Adam Clarke's Commentary on the Bible

Verse 8 (1 Timothy 2:8)

I will therefore - Seeing the apostle had his authority from Christ, and spoke nothing but what he received from him, his βουλομαι , I will, is equal to I command.

That men pray - That is, for the blessings promised in this testimony of God. For, although God has provided them, yet he will not give them to such as will not pray. See the note on 1 Timothy 2:1 , the subject of which is here resumed.

Everywhere - Εν παντι τοπῳ· In every place. That they should always have a praying heart, and this will ever find a praying place. This may refer to a Jewish superstition. They thought, at first, that no prayer could be acceptable that was not offered at the temple at Jerusalem; afterward this was extended to the Holy Land; but, when they became dispersed among the nations, they built oratories or places of prayer, principally by rivers and by the seaside; and in these they were obliged to allow that public prayer might be legally offered, but nowhere else. In opposition to this, the apostle, by the authority of Christ, commands men to pray everywhere; that all places belong to God's dominions; and, as he fills every place, in every place he may be worshipped and glorified.

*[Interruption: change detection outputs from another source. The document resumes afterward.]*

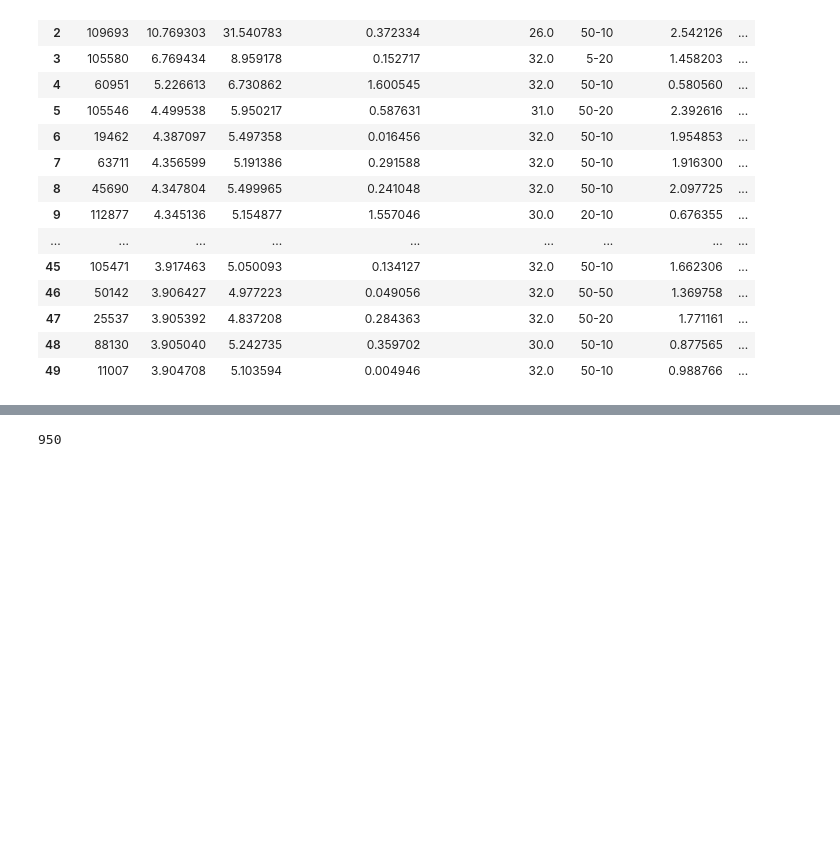
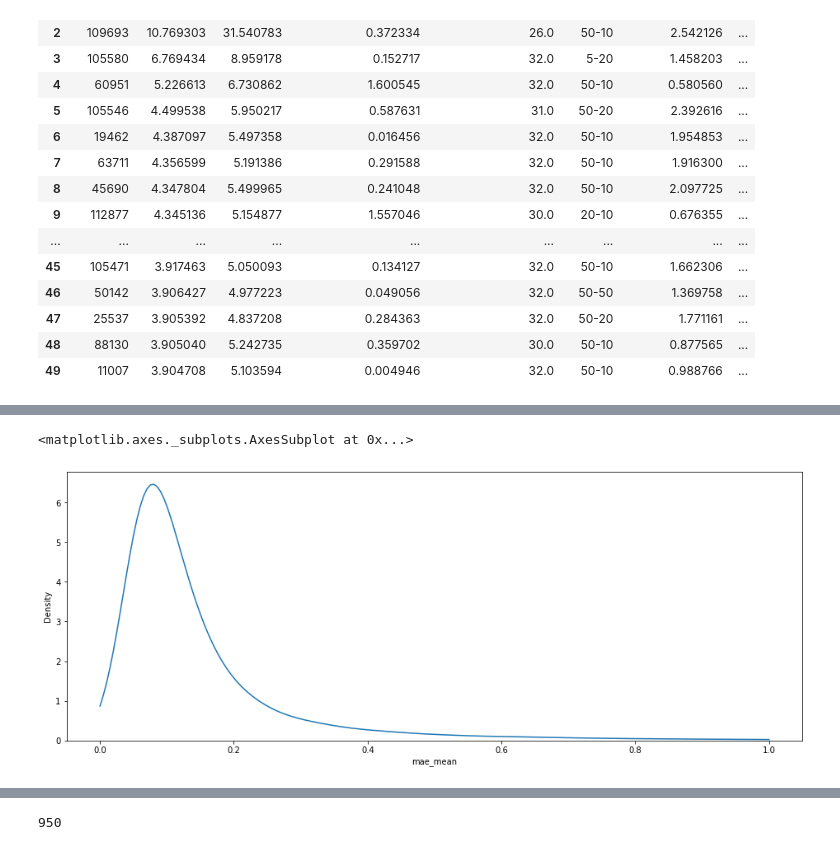
Before and after one commit to bobbercheng/ventilator-pressure-prediction, a Jupyter notebook: Analyze_predict_data.ipynb, the cells around one changed output, grey strips where cells are left out. Drawn from its saved outputs; the diff is of its cells as text; code cells hidden in the pictures; blank space fills up the shorter version.

```diff
--- a/Analyze_predict_data.ipynb
+++ b/Analyze_predict_data.ipynb
@@ -96,0 +105,6 @@ plt.legend()
+# %%
+plt.figure(figsize=(16,6))
+sns.distplot(df_feature['mae_mean'], hist=False, kde_kws={'clip': (0.0, 1.0)})
+# %% [output]
+<matplotlib.axes._subplots.AxesSubplot at 0x...>
+[figure, added]
```
Also changed, not shown: parts of 7 cells of this notebook.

As to ejaculatory prayer, they allowed that this might be performed standing, sitting, leaning, lying, walking by the way, and during their labor. Beracoth, fol. xi. 1. And yet in some other places they teach differently. See Schoettgen.

Lifting up holy hands - It was a common custom, not only among the Jews, but also among the heathens, to lift up or spread out their arms and hands in prayer. It is properly the action of entreaty and request; and seems to be an effort to embrace the assistance requested. But the apostle probably alludes to the Jewish custom of laying their hands on the head of the animal which they brought for a sin-offering, confessing their sins, and then giving up the life of the animal as an expiation for the sins thus confessed. And this very notion is conveyed in the original term επαιροντας , from αιρω to lift up, and επι , upon or over. This shows us how Christians should pray. They should come to the altar; set God before their eyes; humble themselves for their sins; bring as a sacrifice the Lamb of God; lay their hands on this sacrifice; and by faith offer it to God in their souls' behalf, expecting salvation through his meritorious death alone.

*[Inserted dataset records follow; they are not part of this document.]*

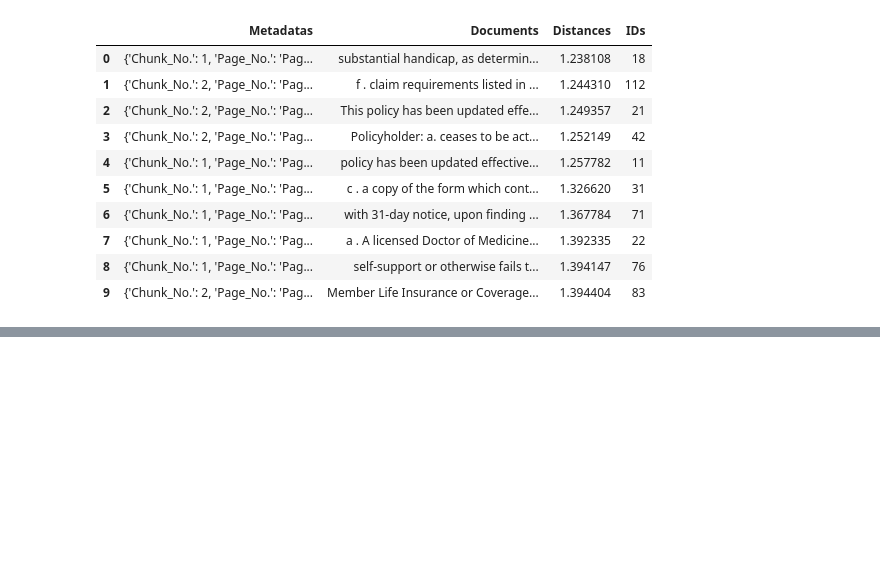
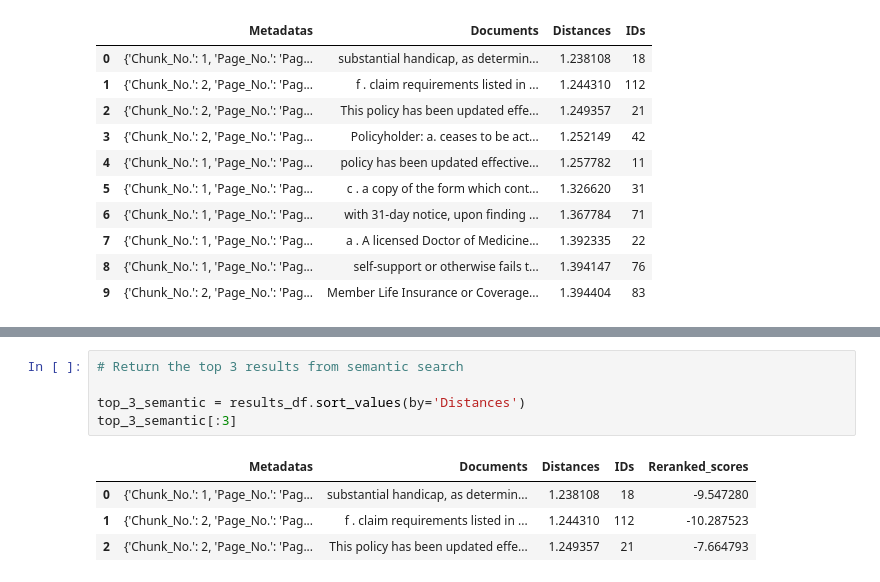
Before and after one commit to ashitajain/HelpMate_AI, a Jupyter notebook: Mr.HelpMate AI.ipynb, the cells around one changed output, grey strips where cells are left out. Saved outputs shown, nothing was run; the diff lists cells and outputs as text; blank space fills up the shorter version.

```diff
--- a/Mr.HelpMate AI.ipynb
+++ b/Mr.HelpMate AI.ipynb
@@ -633,0 +676,10 @@ results_df
+# %%
+# Return the top 3 results from semantic search
+
+top_3_semantic = results_df.sort_values(by='Distances')
+top_3_semantic[:3]
+# %% [output]
+|  | Metadatas | Documents | Distances | IDs | Reranked_scores |
+| 0 | {'Chunk_No.': 1, 'Page_No.': 'Pag... | substantial handicap, as determin... | 1.238108 | 18 | -9.547280 |
+| 1 | {'Chunk_No.': 2, 'Page_No.': 'Pag... | f . claim requirements listed in ... | 1.244310 | 112 | -10.287523 |
+| 2 | {'Chunk_No.': 2, 'Page_No.': 'Pag... | This policy has been updated effe... | 1.249357 | 21 | -7.664793 |
```
Also changed, not shown: parts of 10 cells of this notebook.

Without wrath - Having no vindictive feeling against any person; harbouring no unforgiving spirit, while they are imploring pardon for their own offenses.

The holy hands refer to the Jewish custom of washing their hands before prayer; this was done to signify that they had put away all sin, and purposed to live a holy life.

And doubting - Διαλογισμου or διαλογισμων , as in many MSS., reasonings, dialogues. Such as are often felt by distressed penitents and timid believers; faith, hope, and unbelief appearing to hold a disputation and controversy in their own bosoms, in the issue of which unbelief ordinarily triumphs. The apostle therefore wills them to come, implicitly relying on the promises of God, and the sacrifice and mediation of Jesus Christ.

- Adam Clarke's Commentary on the Bible